By BRETT WILKISON
THE PRESS DEMOCRAT
Sonoma County officials are touting survey results released Wednesday that they say show further support for a county bid to form a public power agency.
However, the feedback also showed support for any county move is tied to widespread concern about maintaining stable and comparable electricity rates now provided largely by PG&E.
Leaders acknowledged that finding.
“If we’re not cost competitive we won’t be successful,” said Supervisor Mike McGuire, who has overseen the issue along with Supervisor Efren Carrillo.
The results came from a Feb. 7 telephone survey that gathered input from 4,344 county residents and an online survey involving 990 local businesses.
Among residents polled, 79 percent supported a locally controlled electricity portfolio, with more more than 80 percent supporting greenhouse gas cuts and having a choice in how their electricity is generated.
Among businesses, about two-thirds gave at least moderate support for locally produced power from renewable sources such as solar and wind. About three quarters provided at least moderate support for emissions cuts and having a choice in power source.
Carrillo, who has called the county effort an “imperative,” described the margin of support among both groups as “remarkable.”
“It tells us people do care about investment in renewables, and that they also care about pricing,” he said.
The results come before an April 10 vote by the Board of Supervisors on whether to move ahead with a bid to become a power supplier to homes and businesses.
Cost remains a key concern for customers, the studies showed.
Nearly 60 percent of residents surveyed said they were either uwilling to pay much more, or anything extra, for renewable power supplied by a local provider.
Among business representatives that figure was higher. Two-thirds said they were either unwilling to pay somewhat more or anything extra for renewable power; only a quarter said they would be willing to pay even somewhat more.
Only about half of businesses expressed strong support for a local power provider.
“Its obvious from our survey that we need to work with the business community,” McGuire said, adding that further outreach is being made this month to community groups.
A county-ordered study last year found the typical customer would pay on average $4 to $10 more per month over a 20-year period for power provided by the county versus power supplied by PG&E, the region’s main utility.
The difference could rise up to $15 more per month in 2017 — the peak year under one county scenario — before dropping to as low as $1 more per month in 2032 under a different scenario.
Supporters of the county bid argue that those cost differences could be erased by annual PG&E rate hikes and offset by long-term county power purchases offering stable prices.

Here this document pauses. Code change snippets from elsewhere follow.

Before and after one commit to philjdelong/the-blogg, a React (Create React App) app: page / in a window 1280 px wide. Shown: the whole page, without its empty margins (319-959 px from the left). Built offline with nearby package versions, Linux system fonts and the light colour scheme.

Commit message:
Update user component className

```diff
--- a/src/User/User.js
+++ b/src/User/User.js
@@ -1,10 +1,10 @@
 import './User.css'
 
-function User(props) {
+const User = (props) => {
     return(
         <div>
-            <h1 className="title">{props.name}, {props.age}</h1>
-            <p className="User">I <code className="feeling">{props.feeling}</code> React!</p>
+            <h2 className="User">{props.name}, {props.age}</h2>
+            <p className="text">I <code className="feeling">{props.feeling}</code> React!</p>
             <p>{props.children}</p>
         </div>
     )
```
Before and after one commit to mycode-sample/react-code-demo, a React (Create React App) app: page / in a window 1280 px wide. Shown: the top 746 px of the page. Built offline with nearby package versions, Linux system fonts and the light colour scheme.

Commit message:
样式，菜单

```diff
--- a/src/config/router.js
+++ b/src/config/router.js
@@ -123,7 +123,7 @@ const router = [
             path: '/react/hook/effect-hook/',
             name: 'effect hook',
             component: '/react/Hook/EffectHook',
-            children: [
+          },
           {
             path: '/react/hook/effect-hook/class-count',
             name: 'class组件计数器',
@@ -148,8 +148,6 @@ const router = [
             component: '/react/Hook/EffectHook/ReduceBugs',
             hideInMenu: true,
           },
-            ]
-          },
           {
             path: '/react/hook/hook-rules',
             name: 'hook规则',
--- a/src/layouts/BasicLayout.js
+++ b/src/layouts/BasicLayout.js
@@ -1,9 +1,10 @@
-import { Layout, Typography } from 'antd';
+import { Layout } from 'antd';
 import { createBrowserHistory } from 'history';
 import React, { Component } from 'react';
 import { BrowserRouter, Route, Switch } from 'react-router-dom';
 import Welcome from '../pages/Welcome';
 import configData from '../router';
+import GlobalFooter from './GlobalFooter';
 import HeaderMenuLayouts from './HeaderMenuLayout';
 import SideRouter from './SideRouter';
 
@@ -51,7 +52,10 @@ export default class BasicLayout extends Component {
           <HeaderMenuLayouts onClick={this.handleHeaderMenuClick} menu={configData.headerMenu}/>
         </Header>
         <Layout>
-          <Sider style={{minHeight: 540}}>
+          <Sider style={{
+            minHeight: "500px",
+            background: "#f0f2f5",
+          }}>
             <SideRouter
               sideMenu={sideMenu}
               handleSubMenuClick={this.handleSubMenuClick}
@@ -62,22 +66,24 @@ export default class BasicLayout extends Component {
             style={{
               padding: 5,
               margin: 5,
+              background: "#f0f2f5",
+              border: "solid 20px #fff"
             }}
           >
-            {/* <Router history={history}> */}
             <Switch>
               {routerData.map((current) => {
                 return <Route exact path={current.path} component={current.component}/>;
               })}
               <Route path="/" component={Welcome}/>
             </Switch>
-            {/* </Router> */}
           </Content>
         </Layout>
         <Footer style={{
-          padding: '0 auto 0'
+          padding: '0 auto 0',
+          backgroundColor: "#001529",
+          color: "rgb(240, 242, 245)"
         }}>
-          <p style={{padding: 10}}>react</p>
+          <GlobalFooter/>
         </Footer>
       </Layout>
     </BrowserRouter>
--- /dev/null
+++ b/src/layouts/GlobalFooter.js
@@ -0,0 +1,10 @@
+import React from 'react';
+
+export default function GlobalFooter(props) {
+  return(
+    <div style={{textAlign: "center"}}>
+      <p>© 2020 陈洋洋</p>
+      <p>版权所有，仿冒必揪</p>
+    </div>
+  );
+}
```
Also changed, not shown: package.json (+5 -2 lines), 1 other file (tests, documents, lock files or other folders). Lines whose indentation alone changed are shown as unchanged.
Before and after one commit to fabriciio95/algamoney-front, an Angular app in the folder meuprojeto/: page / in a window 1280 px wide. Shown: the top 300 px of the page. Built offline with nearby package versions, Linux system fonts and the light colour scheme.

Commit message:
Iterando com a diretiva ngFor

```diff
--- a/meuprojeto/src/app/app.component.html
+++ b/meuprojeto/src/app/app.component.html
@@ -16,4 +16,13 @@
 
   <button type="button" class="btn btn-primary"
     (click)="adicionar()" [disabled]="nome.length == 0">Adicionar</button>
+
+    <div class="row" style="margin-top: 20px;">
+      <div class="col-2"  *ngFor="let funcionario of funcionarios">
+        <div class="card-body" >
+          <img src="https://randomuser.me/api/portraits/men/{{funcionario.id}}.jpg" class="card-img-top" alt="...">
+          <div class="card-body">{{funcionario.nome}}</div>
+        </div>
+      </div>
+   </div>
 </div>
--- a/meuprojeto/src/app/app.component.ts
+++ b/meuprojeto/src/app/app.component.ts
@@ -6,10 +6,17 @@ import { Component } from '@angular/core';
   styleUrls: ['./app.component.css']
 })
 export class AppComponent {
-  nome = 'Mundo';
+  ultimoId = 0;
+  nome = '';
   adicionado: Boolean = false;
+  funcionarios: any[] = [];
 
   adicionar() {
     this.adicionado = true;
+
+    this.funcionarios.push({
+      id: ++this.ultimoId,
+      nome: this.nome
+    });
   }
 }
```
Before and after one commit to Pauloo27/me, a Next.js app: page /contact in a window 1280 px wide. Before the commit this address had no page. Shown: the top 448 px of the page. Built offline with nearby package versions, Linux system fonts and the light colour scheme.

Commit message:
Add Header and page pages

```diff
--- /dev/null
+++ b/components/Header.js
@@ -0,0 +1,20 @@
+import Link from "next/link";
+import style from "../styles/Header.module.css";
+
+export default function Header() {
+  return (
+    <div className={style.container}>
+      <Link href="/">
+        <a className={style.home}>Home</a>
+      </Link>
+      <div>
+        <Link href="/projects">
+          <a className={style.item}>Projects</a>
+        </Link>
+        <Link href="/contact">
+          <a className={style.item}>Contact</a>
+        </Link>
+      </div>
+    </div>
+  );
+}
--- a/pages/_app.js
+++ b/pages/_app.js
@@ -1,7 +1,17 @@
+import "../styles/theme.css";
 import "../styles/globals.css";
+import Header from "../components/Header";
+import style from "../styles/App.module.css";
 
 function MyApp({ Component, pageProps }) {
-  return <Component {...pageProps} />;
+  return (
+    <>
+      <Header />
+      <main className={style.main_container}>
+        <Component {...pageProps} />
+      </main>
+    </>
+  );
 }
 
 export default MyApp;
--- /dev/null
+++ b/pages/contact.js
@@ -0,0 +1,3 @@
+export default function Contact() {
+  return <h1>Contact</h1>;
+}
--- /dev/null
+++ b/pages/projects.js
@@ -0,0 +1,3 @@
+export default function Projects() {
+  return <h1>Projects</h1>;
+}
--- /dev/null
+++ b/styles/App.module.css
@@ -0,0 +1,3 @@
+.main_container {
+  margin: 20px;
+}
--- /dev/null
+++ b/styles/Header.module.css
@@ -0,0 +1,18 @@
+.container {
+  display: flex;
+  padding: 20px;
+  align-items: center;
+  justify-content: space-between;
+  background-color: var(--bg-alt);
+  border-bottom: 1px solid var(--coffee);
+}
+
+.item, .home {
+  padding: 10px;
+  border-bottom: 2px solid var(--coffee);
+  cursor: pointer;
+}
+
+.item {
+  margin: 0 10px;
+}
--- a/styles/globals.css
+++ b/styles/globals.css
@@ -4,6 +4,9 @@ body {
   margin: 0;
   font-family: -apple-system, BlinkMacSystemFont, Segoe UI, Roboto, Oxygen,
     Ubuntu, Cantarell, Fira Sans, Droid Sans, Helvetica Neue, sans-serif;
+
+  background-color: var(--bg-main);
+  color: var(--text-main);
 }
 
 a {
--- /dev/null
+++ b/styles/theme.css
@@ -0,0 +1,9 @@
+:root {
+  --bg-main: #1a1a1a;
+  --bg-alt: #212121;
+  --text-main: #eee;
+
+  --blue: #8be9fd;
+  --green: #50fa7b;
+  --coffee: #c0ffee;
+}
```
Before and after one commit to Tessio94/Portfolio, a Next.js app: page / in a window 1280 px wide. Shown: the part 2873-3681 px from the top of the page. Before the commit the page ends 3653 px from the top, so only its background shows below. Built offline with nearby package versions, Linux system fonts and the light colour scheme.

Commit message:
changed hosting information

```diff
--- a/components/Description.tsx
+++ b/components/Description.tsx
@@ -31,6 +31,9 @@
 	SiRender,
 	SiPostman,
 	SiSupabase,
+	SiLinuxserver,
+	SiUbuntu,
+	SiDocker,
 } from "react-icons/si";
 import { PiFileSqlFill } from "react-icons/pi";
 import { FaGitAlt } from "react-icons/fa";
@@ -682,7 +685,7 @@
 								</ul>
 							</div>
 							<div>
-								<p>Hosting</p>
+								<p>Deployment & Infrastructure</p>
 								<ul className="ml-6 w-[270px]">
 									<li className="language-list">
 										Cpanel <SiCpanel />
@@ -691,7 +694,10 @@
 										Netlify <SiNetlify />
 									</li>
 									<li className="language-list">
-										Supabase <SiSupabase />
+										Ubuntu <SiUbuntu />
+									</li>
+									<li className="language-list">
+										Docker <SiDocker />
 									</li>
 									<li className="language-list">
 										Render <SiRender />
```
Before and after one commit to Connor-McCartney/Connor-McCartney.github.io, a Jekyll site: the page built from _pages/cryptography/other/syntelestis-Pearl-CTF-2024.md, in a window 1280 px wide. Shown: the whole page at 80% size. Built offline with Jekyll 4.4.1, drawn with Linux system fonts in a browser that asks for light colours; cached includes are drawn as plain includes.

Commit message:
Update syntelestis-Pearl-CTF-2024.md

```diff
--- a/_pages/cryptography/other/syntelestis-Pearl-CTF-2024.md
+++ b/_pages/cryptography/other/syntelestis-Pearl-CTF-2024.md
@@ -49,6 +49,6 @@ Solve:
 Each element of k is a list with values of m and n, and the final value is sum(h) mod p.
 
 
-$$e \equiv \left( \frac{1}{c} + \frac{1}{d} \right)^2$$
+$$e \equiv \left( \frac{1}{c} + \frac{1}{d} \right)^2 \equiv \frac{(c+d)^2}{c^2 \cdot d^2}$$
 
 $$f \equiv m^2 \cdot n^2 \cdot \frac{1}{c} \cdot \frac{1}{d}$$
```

Also, a county agency could draw more power from renewable sources, some of which could be built locally, providing a source of jobs, supporters claim.
The effort is backed by nearly all local elected leaders, environmental groups, public and private sector labor groups and some developers.
The survey results provide evidence of wider support among customers, one of those backers said.
“It really confirms what we’ve been sensing all along, that there’s support for this in the community,” said Ann Hancock, executive director of the Santa Rosa-based Climate Protection Campaign.
Some business leaders, government watchdogs and taxpayer advocates remain skeptical, saying they are concerned about the risks for ratepayers and public treasuries.
In California, only Marin County has taken on the role of power supplier, a move authorized under a 2002 state law that lets local governments buy energy on the wholesale market and sell it to residents and businesses.
In Sonoma County’s case, the law gives cities first say on whether they’ll participate and then lets individuals opt out of any public power entity.
Billing, metering and transmission would remain with PG&E under any new public venture.
County officials have estimated start up costs at up to $3 million. A joint-powers agency would oversee the effort, shielding the county and any participating cities from general fund costs.
Of the 220,000 customers eligible for participation in Sonoma County, an estimated 164,000 might be expected to participate, based on a 20 percent opt-out rate, county consultants have said.
Healdsburg has its own municipal utility district. McGuire, a former Healdsburg mayor, said he did not expect the city to participate in any county effort.
The residential survey did not ask specifically about the county’s proposal, dubbed Sonoma Clean Power. Instead, it posed general questions such as “How important is it that your electricity comes from clean sources like solar and wind as opposed to fuels like nuclear and natural gas?” and “How supportive are you of electricity produced locally if you knew the revenues would be invested back in the local economy?”
The survey was conducted by Windsor-based Data Instincts with help from Delphi, the company owned by Santa Rosa political consultant Herb Williams, a supporter of the county’s proposal.
Carrillo and McGuire said they were comfortable with the methodology.
“We did our very best to not try and sway respondents,” Carrillo said.
The commercial survey was conducted by Petaluma-based Creative Systems Research.
The county Water Agency is spearheading the effort and the survey results can be found on its website, www.scwa.ca.gov/cca/.
You can reach Staff Writer Brett Wilkison at 521-5295 or firstname.lastname@example.org.